Authors+Show Affiliations

University of Arkansas, Fayetteville, AR 72701, USA. bhammig@uark.eduNo affiliation info available

Pub Type(s)

Journal Article

Language

eng

PubMed ID

23295375

Citation

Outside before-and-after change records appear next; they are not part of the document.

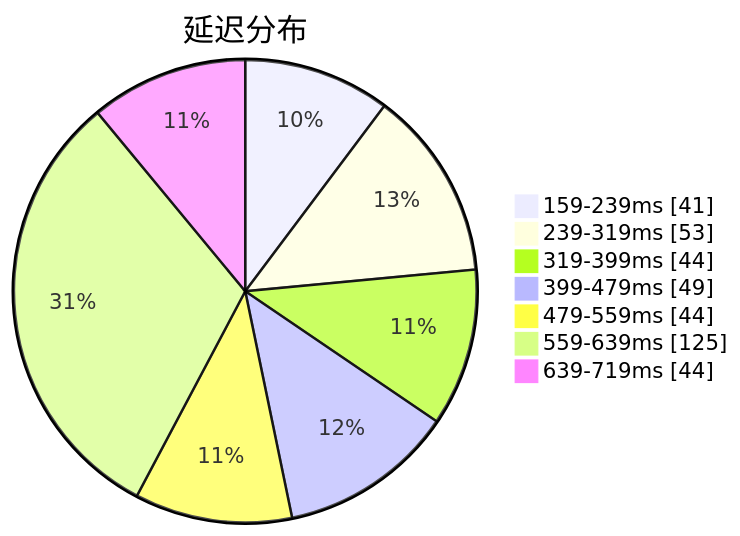
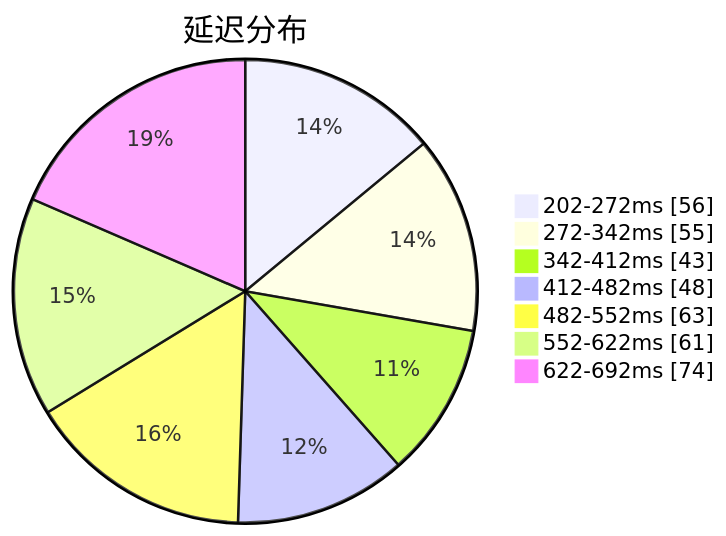
Before and after one commit to qjlxg/airport: the first of 3 diagrams in subs/statistics/tested_within.md, drawn with Mermaid. The commit also changed other lines of this file and 2 other files, not shown here.

````diff
--- a/subs/statistics/tested_within.md
+++ b/subs/statistics/tested_within.md
@@ -2,11 +2,11 @@
 ```mermaid
 pie showData
 title 延迟分布
-"159-239ms" : 41
-"239-319ms" : 53
-"319-399ms" : 44
-"399-479ms" : 49
-"479-559ms" : 44
-"559-639ms" : 125
-"639-719ms" : 44
+"202-272ms" : 56
+"272-342ms" : 55
+"342-412ms" : 43
+"412-482ms" : 48
+"482-552ms" : 63
+"552-622ms" : 61
+"622-692ms" : 74
 ```
````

Hammig, Bart, and Kristen Jozkowski. "Academic Achievement, Violent Victimization, and Bullying Among U.S. High School Students." Journal of Interpersonal Violence, vol. 28, no. 7, 2013, pp. 1424-36.
Hammig B, Jozkowski K. Academic achievement, violent victimization, and bullying among U.S. high school students. J Interpers Violence. 2013;28(7):1424-36.
Hammig, B., & Jozkowski, K. (2013). Academic achievement, violent victimization, and bullying among U.S. high school students. Journal of Interpersonal Violence, 28(7), 1424-36. https://doi.org/10.1177/0886260512468247
Hammig B, Jozkowski K. Academic Achievement, Violent Victimization, and Bullying Among U.S. High School Students. J Interpers Violence. 2013;28(7):1424-36. PubMed PMID: 23295375.
* Article titles in AMA citation format should be in sentence-case
TY - JOUR T1 - Academic achievement, violent victimization, and bullying among U.S. high school students. AU - Hammig,Bart, AU - Jozkowski,Kristen, Y1 - 2013/01/06/ PY - 2013/1/9/entrez PY - 2013/1/9/pubmed PY - 2013/12/16/medline SP - 1424 EP - 36 JF - Journal of interpersonal violence JO - J Interpers Violence VL - 28 IS - 7 N2 - The authors examined the relationship between adolescents' experiences with violent victimization and academic achievement. Data from the 2009 Youth Risk Behavior Survey were analyzed for males (N = 8,537) and females (N = 7,816). Multinomial logistic regression analyses were employed to estimate the relationship between academic achievement and violent victimization. Among males and females, 6.6% and 4.4%, respectively, earned grades of mostly Ds or Fs during the past year. Among males, those earning mostly Ds or Fs had an increased odds of having been injured in a fight (adjusted odds ratio [OR] = 2.2, 95% confidence interval [95% CI]: 1.5-3.3) or threatened at school (OR = 2.0, 95% CI: 1.3-2.9) when compared to males who earned mostly As or Bs. Moreover, those who earned mostly Cs were at increased odds of having been threatened at school when compared to males who earned mostly As or Bs (OR = 1.4, 95% CI: 1.1-1.9). Among females, those earning mostly Ds or Fs had a higher odds of having been bullied at school (OR = 1.6, 95% CI: 1.1-2.3), threatened at school (OR = 1.5, 95% CI: 1.1-2.3), or violently victimized by an intimate partner (OR = 2.0, 95% CI: 1.4-3.0) when compared to females who earned mostly As or Bs. Similar findings were observed when examining females earning mostly C grades. Academic achievement is linked to victimization patterns among male and female adolescents. Although the temporality of the relationship is unclear, the strength of the associations increase as academic achievement decreases. SN - 1552-6518 UR - https://www.unboundmedicine.com/medline/citation/23295375/Academic_achievement_violent_victimization_and_bullying_among_U_S__high_school_students_ L2 - https://journals.sagepub.com/doi/10.1177/0886260512468247?url_ver=Z39.88-2003&rfr_id=ori:rid:crossref.org&rfr_dat=cr_pub=pubmed DB - PRIME DP - Unbound Medicine ER -